Gardaí have reported a high level of compliance regarding the cancellation of a well-known horse fair in Cork.
A Garda spokesman this evening stated that no one has yet attempted to set up for the Cahirmee Horse Fair which was due to take place in Buttevant tomorrow but has been cancelled due to Covid-19.
"I can confirm that in co-operation with the horse traders and vendors that there has been an understanding to follow the Government Health guidelines, and no one has come or attempted to set up in relation to the Fair.
"At this time it appears all horse traders and vendors are following the Covid-19 Health Guidelines," Gardaí said.
As a precautionary measure, Gardaí have mounted patrols and blocked off certain areas of the town to prevent the Fair from taking place.
The Fair is traditionally held on July 12 but the 2020 event was marked for Monday, July 13 as the 12th fell on a Sunday.
It is one of the biggest events in Buttevant each year, typically attracting thousands of people to the town.
Earlier this month, Gardaí stated that the event was cancelled and urged the public not to travel to Buttevant.
"There will be a Garda Operation in place to ensure the Government regulations regarding Covid-19 are complied with," commented Sergeant Eileen Kelly.
"Please do not come to Buttevant for the Horse Fair as you will be turned back," she continued.
TJ Hogan, Coordinator at East Cork Traveller Project, also urged people not to travel to the event.
"Due to Covid-19, Cahirmee Horse Fair 2020 is now cancelled.
"I’m urging the public to stay home at this time and stay safe," he said.
The Cahirmee Horse Fair, which would have been celebrating its 99th year this year, has no official organiser but typically attracts tourists and horse traders from all over Ireland and Britain.
According to the Buttevant Heritage website, the Fair is believed to have roots back in Ireland’s prehistoric past, when Mee was a High King of Munster, and his royal seat was nearby to the east of Buttevant.
The Fair originally took place in the townland of Cahirmee some three miles east of Buttevant, a spot considered to be the centre on Munster.
In the early 1920s, the Fair moved into Buttevant town as buyers and sellers felt threatened by the political turmoil of the time during both the War of Independence and the Civil War.

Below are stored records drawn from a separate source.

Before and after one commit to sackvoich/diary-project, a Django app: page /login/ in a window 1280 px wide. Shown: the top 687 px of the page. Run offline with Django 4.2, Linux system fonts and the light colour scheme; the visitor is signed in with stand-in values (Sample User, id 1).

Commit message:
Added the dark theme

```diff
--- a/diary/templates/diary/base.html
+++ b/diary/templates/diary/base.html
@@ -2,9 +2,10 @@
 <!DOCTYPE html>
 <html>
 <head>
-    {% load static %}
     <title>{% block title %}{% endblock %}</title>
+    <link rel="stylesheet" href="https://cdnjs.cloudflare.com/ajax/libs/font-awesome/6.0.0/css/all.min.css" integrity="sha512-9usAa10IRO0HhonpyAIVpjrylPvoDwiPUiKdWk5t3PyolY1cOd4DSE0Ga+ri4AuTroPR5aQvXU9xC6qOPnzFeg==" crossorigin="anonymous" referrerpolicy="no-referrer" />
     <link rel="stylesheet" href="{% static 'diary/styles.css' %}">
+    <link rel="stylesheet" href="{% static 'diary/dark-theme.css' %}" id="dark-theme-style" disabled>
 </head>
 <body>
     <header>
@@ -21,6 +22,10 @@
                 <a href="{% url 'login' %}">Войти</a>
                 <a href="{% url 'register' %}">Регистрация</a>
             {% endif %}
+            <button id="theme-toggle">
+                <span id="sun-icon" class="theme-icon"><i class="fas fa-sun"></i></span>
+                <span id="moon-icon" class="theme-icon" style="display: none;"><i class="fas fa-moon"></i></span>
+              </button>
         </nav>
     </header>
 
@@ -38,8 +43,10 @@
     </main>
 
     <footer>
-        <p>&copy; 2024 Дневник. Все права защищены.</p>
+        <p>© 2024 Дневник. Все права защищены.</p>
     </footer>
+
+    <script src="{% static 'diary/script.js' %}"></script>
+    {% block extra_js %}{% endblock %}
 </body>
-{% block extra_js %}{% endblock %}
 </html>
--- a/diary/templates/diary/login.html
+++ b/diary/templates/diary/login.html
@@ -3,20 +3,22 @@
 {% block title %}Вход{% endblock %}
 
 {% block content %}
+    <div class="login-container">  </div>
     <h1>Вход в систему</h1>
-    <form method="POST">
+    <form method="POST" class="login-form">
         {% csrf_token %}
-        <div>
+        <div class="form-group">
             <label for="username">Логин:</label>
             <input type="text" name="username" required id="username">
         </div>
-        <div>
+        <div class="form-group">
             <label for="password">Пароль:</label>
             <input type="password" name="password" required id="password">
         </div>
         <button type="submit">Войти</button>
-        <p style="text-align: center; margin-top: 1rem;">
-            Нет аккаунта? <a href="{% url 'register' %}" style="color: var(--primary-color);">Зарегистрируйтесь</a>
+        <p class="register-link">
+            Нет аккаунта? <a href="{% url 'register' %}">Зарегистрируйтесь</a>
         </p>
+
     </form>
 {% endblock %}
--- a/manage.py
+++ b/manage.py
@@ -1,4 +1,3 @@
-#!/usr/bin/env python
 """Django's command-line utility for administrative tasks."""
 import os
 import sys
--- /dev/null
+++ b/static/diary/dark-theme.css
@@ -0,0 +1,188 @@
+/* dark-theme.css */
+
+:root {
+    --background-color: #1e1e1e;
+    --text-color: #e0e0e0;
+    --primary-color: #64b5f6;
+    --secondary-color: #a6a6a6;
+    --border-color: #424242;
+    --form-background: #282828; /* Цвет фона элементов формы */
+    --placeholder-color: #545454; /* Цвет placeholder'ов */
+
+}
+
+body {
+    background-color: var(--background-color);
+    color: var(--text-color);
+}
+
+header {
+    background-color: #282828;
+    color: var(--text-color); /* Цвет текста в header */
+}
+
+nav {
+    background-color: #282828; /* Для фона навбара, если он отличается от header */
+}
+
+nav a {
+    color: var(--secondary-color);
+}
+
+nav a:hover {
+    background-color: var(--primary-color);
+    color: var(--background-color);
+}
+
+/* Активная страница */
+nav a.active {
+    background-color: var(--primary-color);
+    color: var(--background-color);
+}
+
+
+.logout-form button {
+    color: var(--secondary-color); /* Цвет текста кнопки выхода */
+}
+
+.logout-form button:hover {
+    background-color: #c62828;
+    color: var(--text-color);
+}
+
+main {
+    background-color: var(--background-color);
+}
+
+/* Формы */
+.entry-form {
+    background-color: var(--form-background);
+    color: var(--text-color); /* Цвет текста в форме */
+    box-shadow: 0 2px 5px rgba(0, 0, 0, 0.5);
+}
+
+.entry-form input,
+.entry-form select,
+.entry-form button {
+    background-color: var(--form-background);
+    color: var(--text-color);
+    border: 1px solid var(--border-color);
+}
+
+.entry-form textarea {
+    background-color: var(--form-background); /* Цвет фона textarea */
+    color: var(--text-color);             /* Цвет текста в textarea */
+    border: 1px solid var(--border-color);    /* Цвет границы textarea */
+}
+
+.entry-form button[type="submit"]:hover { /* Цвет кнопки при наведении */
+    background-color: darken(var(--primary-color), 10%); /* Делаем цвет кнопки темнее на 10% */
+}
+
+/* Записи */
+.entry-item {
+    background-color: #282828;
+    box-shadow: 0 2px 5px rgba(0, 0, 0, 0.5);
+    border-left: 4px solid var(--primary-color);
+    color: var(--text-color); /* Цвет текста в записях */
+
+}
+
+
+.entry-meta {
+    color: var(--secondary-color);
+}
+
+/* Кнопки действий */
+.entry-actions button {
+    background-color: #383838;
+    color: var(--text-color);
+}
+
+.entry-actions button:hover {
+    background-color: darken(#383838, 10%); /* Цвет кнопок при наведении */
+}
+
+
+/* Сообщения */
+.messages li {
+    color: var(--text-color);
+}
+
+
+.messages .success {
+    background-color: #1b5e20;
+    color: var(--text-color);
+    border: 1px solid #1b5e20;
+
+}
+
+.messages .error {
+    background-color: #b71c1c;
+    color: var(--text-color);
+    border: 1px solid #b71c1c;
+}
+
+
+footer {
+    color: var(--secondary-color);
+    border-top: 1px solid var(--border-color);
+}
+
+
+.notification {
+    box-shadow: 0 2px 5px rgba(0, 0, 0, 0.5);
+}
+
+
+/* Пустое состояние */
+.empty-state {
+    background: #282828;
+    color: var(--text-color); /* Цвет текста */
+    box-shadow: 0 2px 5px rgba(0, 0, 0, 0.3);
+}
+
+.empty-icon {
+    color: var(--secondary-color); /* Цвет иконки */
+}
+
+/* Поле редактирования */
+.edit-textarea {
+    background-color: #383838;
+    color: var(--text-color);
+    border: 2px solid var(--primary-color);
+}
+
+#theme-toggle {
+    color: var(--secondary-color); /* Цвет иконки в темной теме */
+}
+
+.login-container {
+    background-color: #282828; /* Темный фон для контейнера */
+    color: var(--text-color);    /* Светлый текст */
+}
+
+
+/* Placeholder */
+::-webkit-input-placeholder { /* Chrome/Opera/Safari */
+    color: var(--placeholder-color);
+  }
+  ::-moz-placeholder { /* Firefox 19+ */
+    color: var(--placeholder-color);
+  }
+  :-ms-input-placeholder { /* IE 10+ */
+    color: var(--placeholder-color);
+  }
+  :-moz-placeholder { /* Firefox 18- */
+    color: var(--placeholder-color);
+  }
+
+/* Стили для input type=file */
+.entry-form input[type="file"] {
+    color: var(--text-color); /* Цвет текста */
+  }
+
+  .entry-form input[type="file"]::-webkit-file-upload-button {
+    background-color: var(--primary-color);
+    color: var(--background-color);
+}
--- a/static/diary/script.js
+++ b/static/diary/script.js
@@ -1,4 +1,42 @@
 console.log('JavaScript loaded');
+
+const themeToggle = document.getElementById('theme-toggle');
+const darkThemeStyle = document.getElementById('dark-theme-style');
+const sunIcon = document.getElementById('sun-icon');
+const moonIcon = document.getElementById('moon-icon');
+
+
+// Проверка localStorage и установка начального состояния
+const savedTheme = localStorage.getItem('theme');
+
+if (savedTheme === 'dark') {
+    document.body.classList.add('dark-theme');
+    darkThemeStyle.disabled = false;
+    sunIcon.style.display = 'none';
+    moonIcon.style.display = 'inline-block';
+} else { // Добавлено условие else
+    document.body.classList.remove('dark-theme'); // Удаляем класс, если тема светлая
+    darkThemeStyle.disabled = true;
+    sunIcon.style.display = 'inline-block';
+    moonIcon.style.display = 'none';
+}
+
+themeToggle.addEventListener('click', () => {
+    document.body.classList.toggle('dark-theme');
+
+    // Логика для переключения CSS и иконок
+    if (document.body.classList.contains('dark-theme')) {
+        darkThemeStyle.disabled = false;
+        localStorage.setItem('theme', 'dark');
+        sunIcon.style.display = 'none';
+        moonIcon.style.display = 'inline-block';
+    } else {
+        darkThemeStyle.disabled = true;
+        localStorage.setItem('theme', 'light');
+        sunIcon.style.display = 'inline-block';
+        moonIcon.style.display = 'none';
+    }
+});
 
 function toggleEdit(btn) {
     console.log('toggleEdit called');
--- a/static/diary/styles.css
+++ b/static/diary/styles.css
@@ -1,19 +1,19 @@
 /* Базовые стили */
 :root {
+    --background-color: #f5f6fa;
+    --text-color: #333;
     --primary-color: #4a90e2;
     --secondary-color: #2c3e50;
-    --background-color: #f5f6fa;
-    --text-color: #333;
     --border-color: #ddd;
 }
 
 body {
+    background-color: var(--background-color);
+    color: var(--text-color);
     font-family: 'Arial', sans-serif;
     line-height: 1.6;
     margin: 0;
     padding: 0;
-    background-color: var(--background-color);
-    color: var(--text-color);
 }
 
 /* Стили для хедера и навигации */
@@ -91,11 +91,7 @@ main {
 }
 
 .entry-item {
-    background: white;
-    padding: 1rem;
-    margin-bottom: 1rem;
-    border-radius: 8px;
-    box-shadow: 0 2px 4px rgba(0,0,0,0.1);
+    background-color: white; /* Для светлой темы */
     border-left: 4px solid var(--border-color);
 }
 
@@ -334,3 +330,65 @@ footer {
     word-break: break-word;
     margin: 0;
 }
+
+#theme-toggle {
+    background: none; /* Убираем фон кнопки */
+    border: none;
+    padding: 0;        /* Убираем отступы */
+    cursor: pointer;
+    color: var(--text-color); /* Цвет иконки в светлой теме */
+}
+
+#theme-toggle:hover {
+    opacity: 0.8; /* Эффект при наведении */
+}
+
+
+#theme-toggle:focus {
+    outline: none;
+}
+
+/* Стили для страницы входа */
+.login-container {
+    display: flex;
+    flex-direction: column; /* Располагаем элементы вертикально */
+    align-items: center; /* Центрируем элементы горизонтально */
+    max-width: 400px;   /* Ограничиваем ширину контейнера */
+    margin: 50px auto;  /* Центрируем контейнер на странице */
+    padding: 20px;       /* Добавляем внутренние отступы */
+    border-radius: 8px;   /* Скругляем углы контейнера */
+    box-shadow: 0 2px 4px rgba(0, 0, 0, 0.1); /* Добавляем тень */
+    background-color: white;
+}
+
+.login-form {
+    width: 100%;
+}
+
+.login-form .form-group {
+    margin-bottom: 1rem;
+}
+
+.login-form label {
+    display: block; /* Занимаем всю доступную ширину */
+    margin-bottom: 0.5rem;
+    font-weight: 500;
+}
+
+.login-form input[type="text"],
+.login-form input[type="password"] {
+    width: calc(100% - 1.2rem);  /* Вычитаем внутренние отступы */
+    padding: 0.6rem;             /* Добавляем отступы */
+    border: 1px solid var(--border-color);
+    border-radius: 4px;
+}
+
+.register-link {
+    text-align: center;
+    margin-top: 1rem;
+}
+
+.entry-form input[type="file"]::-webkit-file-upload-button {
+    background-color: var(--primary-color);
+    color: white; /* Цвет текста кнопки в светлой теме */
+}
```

According to local legend, one of the most famous horses sold in Buttevant was Napoleon’s horse Marengo, used in the retreat from Moscow during the winter of 1812.